:For comparison, the turbulent empirical relation known as the 1/7 Power Law (derived by Theodore von Kármán) is:

### Fluid dynamics

**hydrodynamicshydrodynamicfluid flow**

In fluid dynamics, turbulence or turbulent flow is fluid motion characterized by chaotic changes in pressure and flow velocity.

Turbulent flows are unsteady by definition.

### Vortex stretching

**stretchingstretching the vortexvortex tubes**

;Rotationality : Turbulent flows have non-zero vorticity and are characterized by a strong three-dimensional vortex generation mechanism known as vortex stretching.

Vortex stretching is at the core of the description of the turbulence energy cascade from the large scales to the small scales in turbulence.

### Andrey Kolmogorov

**KolmogorovAndrei KolmogorovA. N. Kolmogorov**

The Russian mathematician Andrey Kolmogorov proposed the first statistical theory of turbulence, based on the aforementioned notion of the energy cascade (an idea originally introduced by Richardson) and the concept of self-similarity.

Andrey Nikolaevich Kolmogorov (, 25 April 1903 – 20 October 1987) was a Soviet mathematician who made significant contributions to the mathematics of probability theory, topology, intuitionistic logic, turbulence, classical mechanics, algorithmic information theory and computational complexity.

### Dissipation

**dissipateddissipativepower dissipation**

;Dissipation : To sustain turbulent flow, a persistent source of energy supply is required because turbulence dissipates rapidly as the kinetic energy is converted into internal energy by viscous shear stress.

Waves or oscillations, lose energy over time, typically from friction or turbulence.

### Large eddy simulation

**LESlarge-eddy simulationLarge Eddy Simulation (LES)**

Large eddy simulation (LES) is a mathematical model for turbulence used in computational fluid dynamics.

### Navier–Stokes equations

**Navier-Stokes equationsNavier-Stokes equationNavier–Stokes equation**

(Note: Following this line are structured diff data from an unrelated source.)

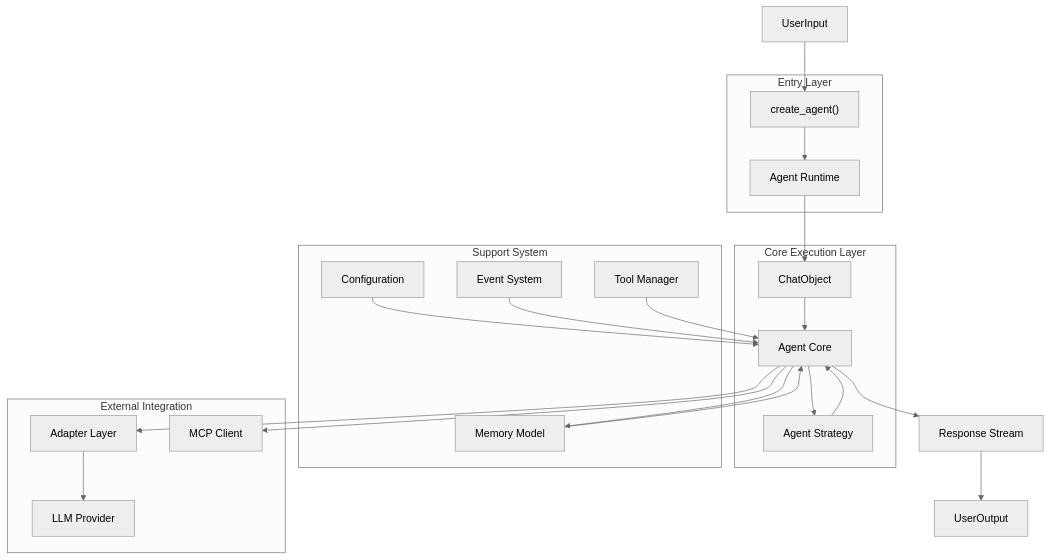
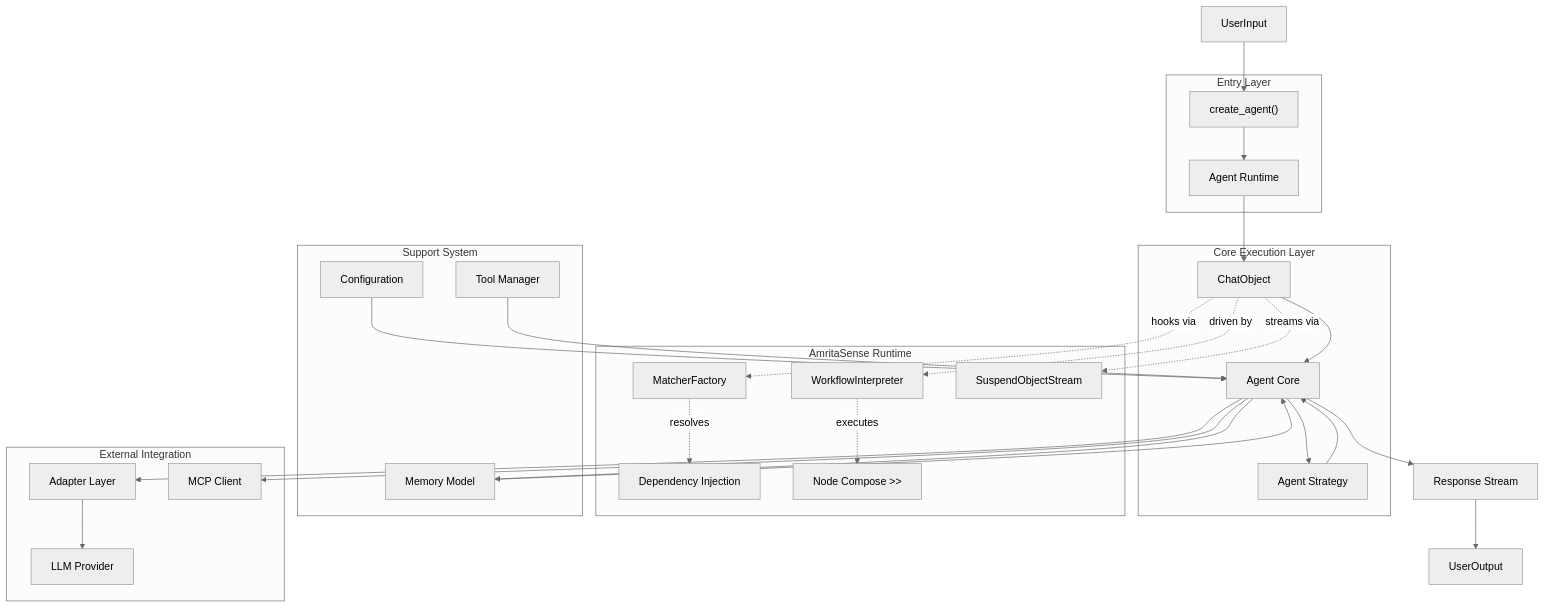
Before and after one commit to AmritaBot/AmritaCore: the first of 5 diagrams in docs/docs/guide/getting-started/architecture.md, drawn with Mermaid (neutral theme). The commit also changed other lines of this file and 95 other files, not shown here.

````diff
--- a/docs/docs/guide/getting-started/architecture.md
+++ b/docs/docs/guide/getting-started/architecture.md
@@ -7,45 +7,57 @@
 ```mermaid
 graph TB
     subgraph "Entry Layer"
         H[Agent Runtime]
         Factory["create_agent()"]
     end
 
     subgraph "Core Execution Layer"
         A[ChatObject]
         F[Agent Core]
         G[Agent Strategy]
     end
 
+    subgraph "AmritaSense Runtime"
+        WI[WorkflowInterpreter]
+        MF[MatcherFactory]
+        SOS[SuspendObjectStream]
+        DI[Dependency Injection]
+        NC[Node Compose >>]
+    end
+
     subgraph "Support System"
         B[Configuration]
-        C[Event System]
         D[Tool Manager]
         E[Memory Model]
     end
 
     subgraph "External Integration"
         Adapter[Adapter Layer]
         LLM[LLM Provider]
         MCP[MCP Client]
     end
 
     UserInput --> Factory
     Factory --> H
     H --> A
     A --> F
     F --> G
     G --> F
     F --> Adapter
     Adapter --> LLM
     F --> MCP
 
+    A -.->|driven by| WI
+    A -.->|hooks via| MF
+    A -.->|streams via| SOS
+    MF -.->|resolves| DI
+    WI -.->|executes| NC
+
     B --> F
-    C --> F
     D --> F
     E --> F
 
     F --> ResponseStream[Response Stream]
     ResponseStream --> UserOutput
     F --> E
 ```
````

Although it is possible to find some particular solutions of the Navier–Stokes equations governing fluid motion, all such solutions are unstable to finite perturbations at large Reynolds numbers.

The nonlinearity makes most problems difficult or impossible to solve and is the main contributor to the turbulence that the equations model.